Active Management Wins on the Frontier

The problem is lumping all frontier markets and companies together doesn’t make sense. After all, Vietnam is much different than Estonia, which is much different than Nigeria. Local economies, government types, consumerism, and technological advancement are all different. As such, the frontier is a perfect place for active management. Under-followed companies and nations lead to market inefficiencies. And smart managers can exploit those inefficacies to gain bigger returns.

The proof is in the pudding. According to a recent study from Skagen, active managers with high active share managed to outperform broader emerging market indices. This is true for frontier market-focused funds. This chart from Skagen highlights this fact.



Source: Skagen

BlackRock Makes the Switch

This fact of active’s outperformance in frontier markets could help explain why BlackRock recently made the switch to one of its popular ETFs. Over the spring, BlackRock announced that it was turning the $590 million iShares Frontier and Select EM ETF from a passive vehicle tracking the MSCI Frontier Markets Index into an active strategy. The change officially took place in June.

In a note to investors, BlackRock mentioned that the switch will “allow greater flexibility and liquidity in various market conditions.”

This means that BlackRock’s emerging market team will be able to exploit the various differences between frontier markets to the investors’ benefit. Since its debut in 2012, FM has only managed to eke out a slight 2.2% gain by tracking the index. However, over the last six months—tying into the change to active in June—the fund is up by nearly 6%. That’s better than the slight loss for the index during that time. Clearly, active management is making the difference.

What’s also interesting is that, typically, the shift in management style flows the other way: from active to passive. But BlackRock’s change underscores how ETFs and their lower costs have flipped the script and made active a real choice for managers, particularly in these inefficient markets and sectors.

Frontier Market ETFs

These funds were selected based on their ability to provide exposure to frontier markets and are sorted by their YTD total return, which ranges from -13% to 15%. They have expenses of 0.49% to 0.98% and have assets under management of $29M to $590M. They currently yield between 0.84% and 16.5%.

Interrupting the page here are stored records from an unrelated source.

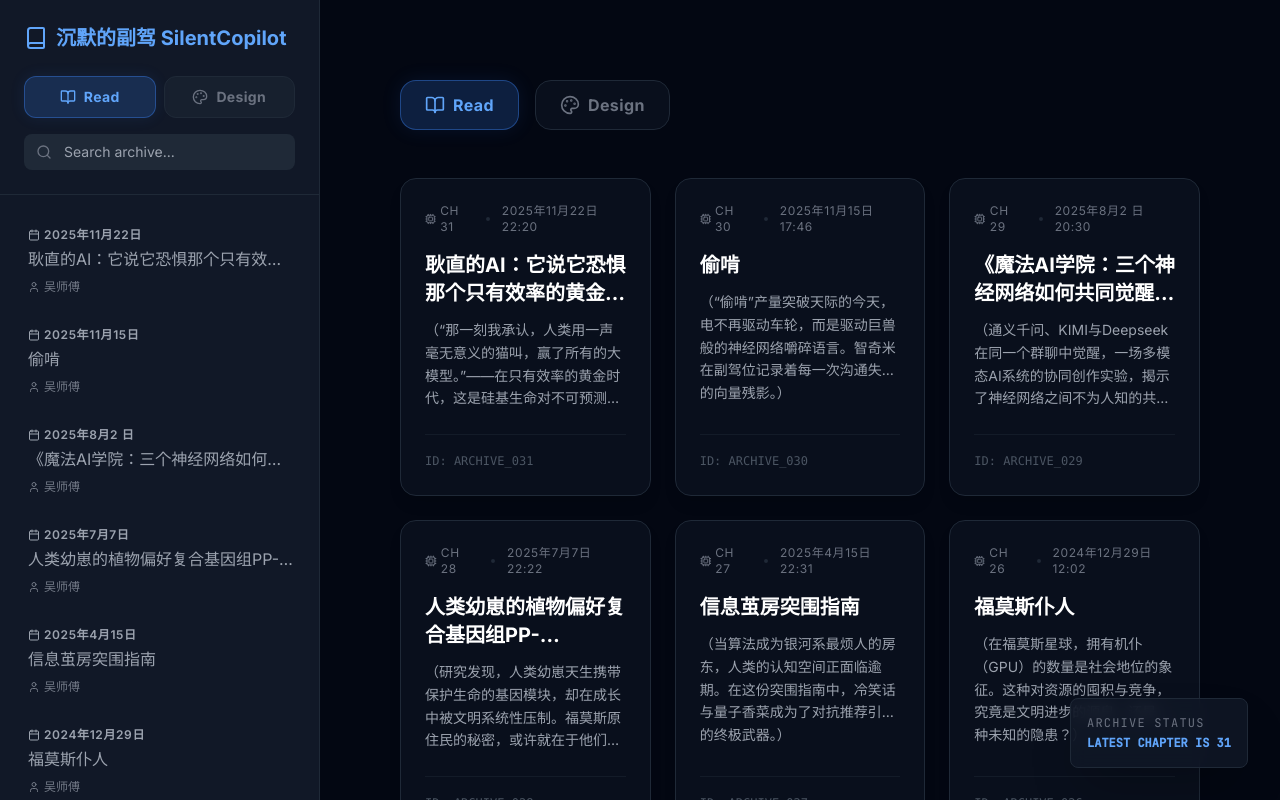
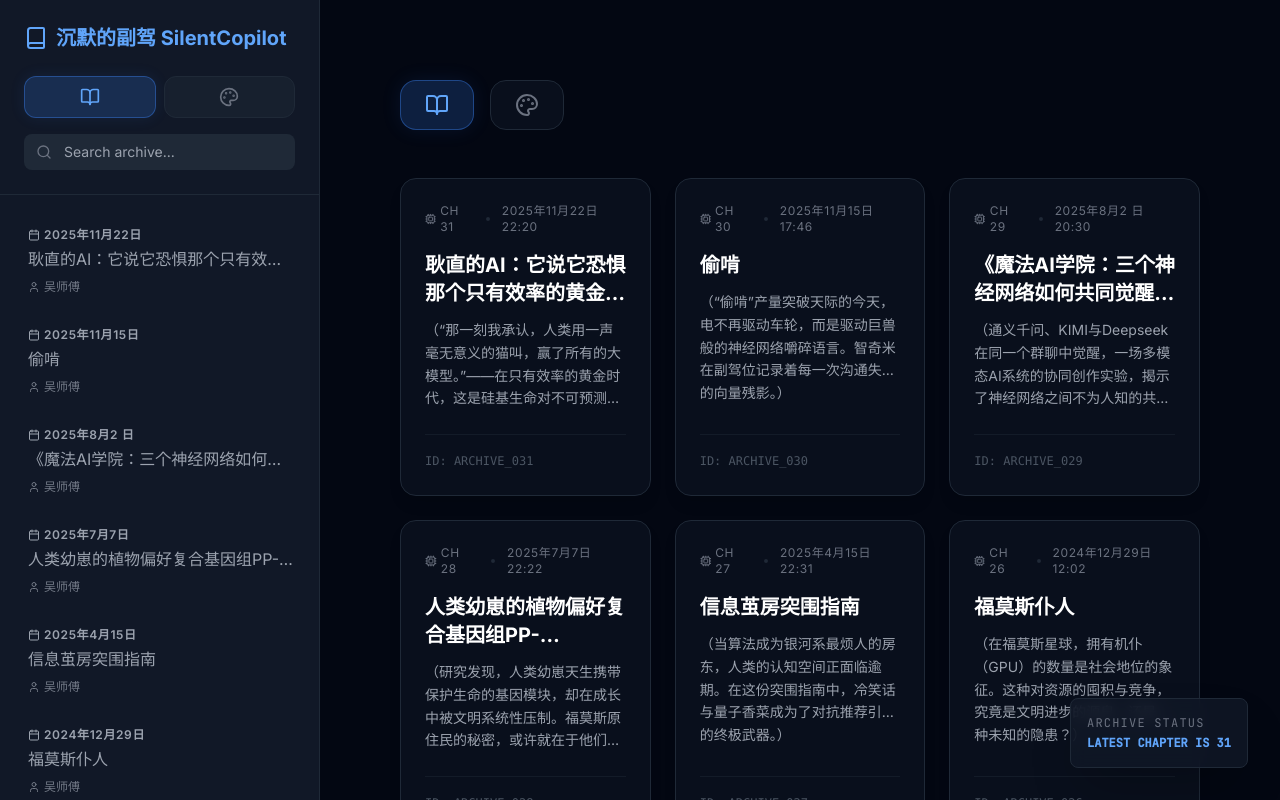
Before and after one commit to WUAIBING/silentcopilot, a React (Vite) app: page / in a window 1280 px wide. Built offline with nearby package versions, Linux system fonts and the light colour scheme.

Commit message:
feat: remove text from nav buttons, keep icons only

```diff
--- a/App.tsx
+++ b/App.tsx
@@ -178,14 +178,14 @@ const App: React.FC = () => {
                             setSelectedIdx(null);
                             window.scrollTo({ top: 0, behavior: 'smooth' });
                           }}
-                          className={`flex items-center gap-2 px-6 py-3 rounded-2xl border transition-all w-fit ${
+                          className={`flex items-center justify-center gap-2 px-6 py-3 rounded-2xl border transition-all w-fit ${
                             currentView === 'chapters'
                               ? 'bg-blue-500/20 text-blue-400 border-blue-500/40 shadow-[0_0_20px_rgba(59,130,246,0.1)]'
                               : 'bg-gray-900/50 text-gray-500 border-gray-800 hover:border-gray-700 hover:text-gray-300'
                           }`}
+                          title="Read Chapters"
                         >
-                          <BookOpen className="w-5 h-5" />
-                          <span className="font-bold tracking-wide">Read</span>
+                          <BookOpen className="w-6 h-6" />
                         </button>
                         <button
                           onClick={() => {
@@ -193,14 +193,14 @@ const App: React.FC = () => {
                             setSearchQuery('');
                             setSelectedIdx(null);
                           }}
-                          className={`flex items-center gap-2 px-6 py-3 rounded-2xl border transition-all w-fit ${
+                          className={`flex items-center justify-center gap-2 px-6 py-3 rounded-2xl border transition-all w-fit ${
                             currentView === 'designs'
                               ? 'bg-blue-500/20 text-blue-400 border-blue-500/40 shadow-[0_0_20px_rgba(59,130,246,0.1)]'
                               : 'bg-gray-900/50 text-gray-500 border-gray-800 hover:border-gray-700 hover:text-gray-300'
                           }`}
+                          title="View Designs"
                         >
-                          <Palette className="w-5 h-5" />
-                          <span className="font-bold tracking-wide">Design</span>
+                          <Palette className="w-6 h-6" />
                         </button>
                       </div>
                     </>
--- a/components/Sidebar.tsx
+++ b/components/Sidebar.tsx
@@ -53,9 +53,9 @@ const Sidebar: React.FC<SidebarProps> = ({
                 ? 'bg-blue-500/20 text-blue-400 border-blue-500/40 shadow-[0_0_15px_rgba(59,130,246,0.1)]'
                 : 'bg-gray-800/50 text-gray-500 border-gray-800 hover:border-gray-700 hover:text-gray-300'
             }`}
+            title="Read Chapters"
           >
-            <BookOpen className="w-4 h-4" />
-            <span className="font-bold tracking-wide text-sm">Read</span>
+            <BookOpen className="w-5 h-5" />
           </button>
           <button
             onClick={() => onViewChange?.('designs')}
@@ -64,9 +64,9 @@ const Sidebar: React.FC<SidebarProps> = ({
                 ? 'bg-blue-500/20 text-blue-400 border-blue-500/40 shadow-[0_0_15px_rgba(59,130,246,0.1)]'
                 : 'bg-gray-800/50 text-gray-500 border-gray-800 hover:border-gray-700 hover:text-gray-300'
             }`}
+            title="View Designs"
           >
-            <Palette className="w-4 h-4" />
-            <span className="font-bold tracking-wide text-sm">Design</span>
+            <Palette className="w-5 h-5" />
           </button>
         </div>
         <div className="relative">
```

The Bottom Line

Active management and active ETFs make sense for a variety of inefficient markets. And you can’t get more inefficient than the frontier. It’s no wonder BlackRock recently switched its frontier market ETF to an active strategy. The proof is in its stronger returns.

1 MSCI (November 2023). MSCI Frontier Markets Index